Pete Mullineaux shares hints and tips for writers preparing for a visit or a residency. 

Make sure the first session is enjoyable – so they’re on your side from the start. This doesn’t mean it has to be fun, funny, or entertaining – enjoyable can mean challenging, engaging, interesting.

Have some form of rich stimulus that links to the writing challenge you are going to give them (a Poem, song, photo, story, anything.)

Get them involved and engaged, interacting and talking early. Ask them to help you. One of the things I do is ask them to read/perform a short play I’ve written and then for them to make up new scenes that might fit into it – that aim to explore the play’s themes further. Or I read the start of a play, first few pages (talk about the characters) and ask them to write what they think happens next.

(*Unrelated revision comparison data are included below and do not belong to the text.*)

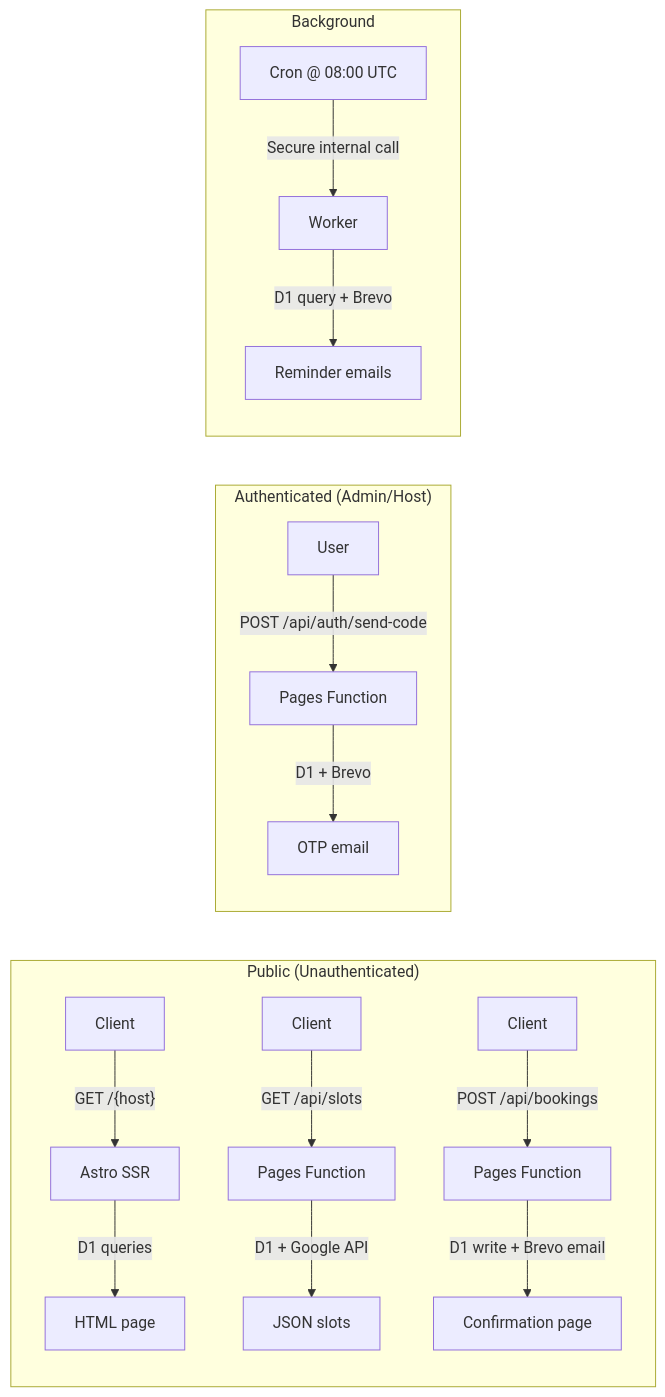
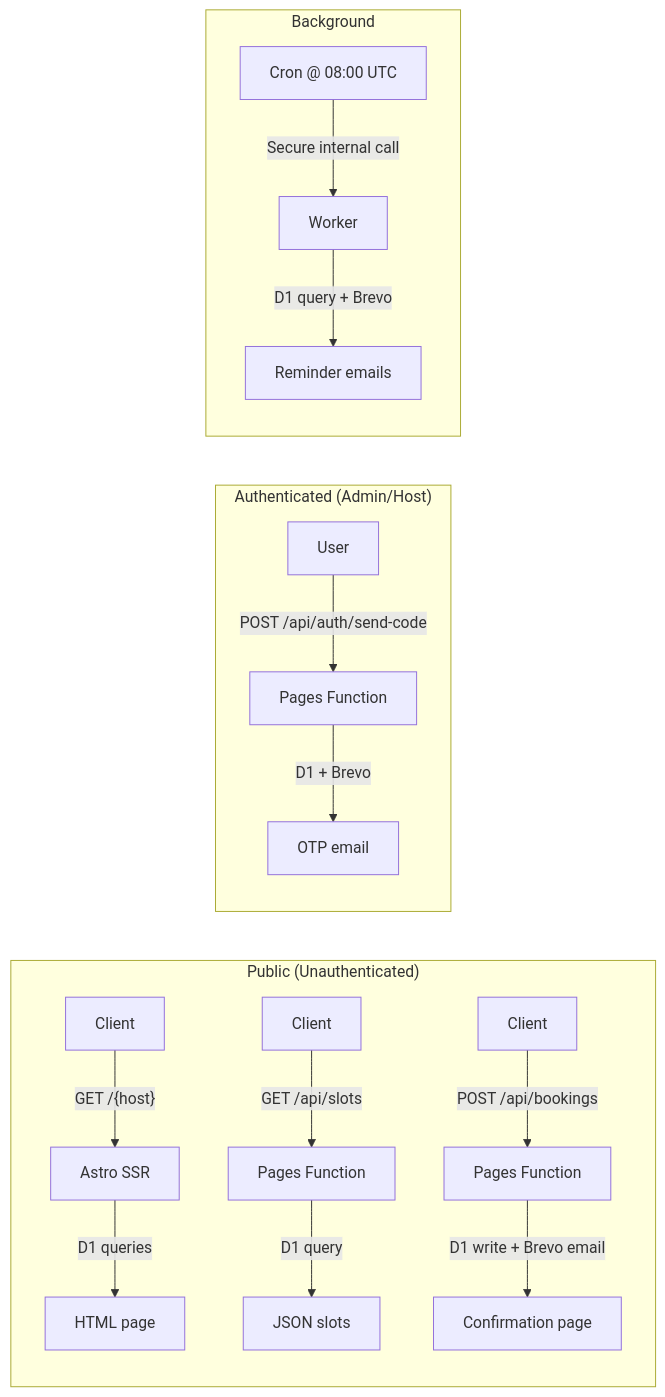
One commit to SASS-Killers/OpenSchedule changed the diagram in prd/diagrams/data-flow-summary.mmd. Above: the diagram before and after it, drawn with Mermaid. The commit also changed 12 other files, not shown here.

Commit message:
remove all google calendar api references - conflict detection from d1 only

```diff
--- a/prd/diagrams/data-flow-summary.mmd
+++ b/prd/diagrams/data-flow-summary.mmd
@@ -1,21 +1,21 @@
 flowchart LR
     subgraph Public["Public (Unauthenticated)"]
         A["Client"] -->|"GET /{host}"| B["Astro SSR"]
         B -->|"D1 queries"| C["HTML page"]
         
         A2["Client"] -->|"GET /api/slots"| D["Pages Function"]
-        D -->|"D1 + Google API"| E["JSON slots"]
+        D -->|"D1 query"| E["JSON slots"]
         
         A3["Client"] -->|"POST /api/bookings"| F["Pages Function"]
         F -->|"D1 write + Brevo email"| G["Confirmation page"]
     end
 
     subgraph Auth["Authenticated (Admin/Host)"]
         H["User"] -->|"POST /api/auth/send-code"| I["Pages Function"]
         I -->|"D1 + Brevo"| J["OTP email"]
     end
 
     subgraph Background["Background"]
         K["Cron @ 08:00 UTC"] -->|"Secure internal call"| L["Worker"]
         L -->|"D1 query + Brevo"| M["Reminder emails"]
     end
```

Give them a writing challenge that is (as close as you can get), achievable by anybody. To help this along make it very clear what is required. Eg Portraits: read them a poem which is a portrait of someone doing something, (eg  Heaney’s ‘sunlight’ poem about a woman baking bread). Ask them to shut their eyes and picture someone doing something – this works best if it’s  someone they know well, or knew from a long time ago (offers deeper emotional connection) or it can be purely imaginary. Now they have to ‘paint’ this picture with words – fill the canvas, big picture, small details – lots of detail! Tell them you want to know this person. Who are they, what are they doing – as if you are blind and can’t see yourself. The end result might come out on the page as a simple list of things, thoughts, feelings, observations. Often just reading this random ordering of lines can sound surprisingly (to them and you) like a real ‘poem’ and be very powerful.

Always acknowledge and validate everything that is creative. Find something positive in everything – it’s there! Very important when sharing work in class. You/they can worry about editing and re-shaping later.

Tell them you’re sick of hearing yourself and love to hear new voices!

Have a rough plan for how the sessions will develop, but be prepared for it to change.

You are your own resource: be yourself: be warm, friendly – someone they want to spend time with.

Make sure they have a way of looking after their pieces – sometimes a folder helps.

Share your enthusiasm, ideas, objectives with the teacher – involve them as much as possible.

Pete Mullineaux was head of drama in a London school and has taught creative writing and drama for a number of years. He has lectured in Galway and New York and published articles in Policy & Practice - a Development Education Review, (Centre for Global Education, Belfast.) He has also published three collections of poetry and three plays have been produced for RTÉ Radio.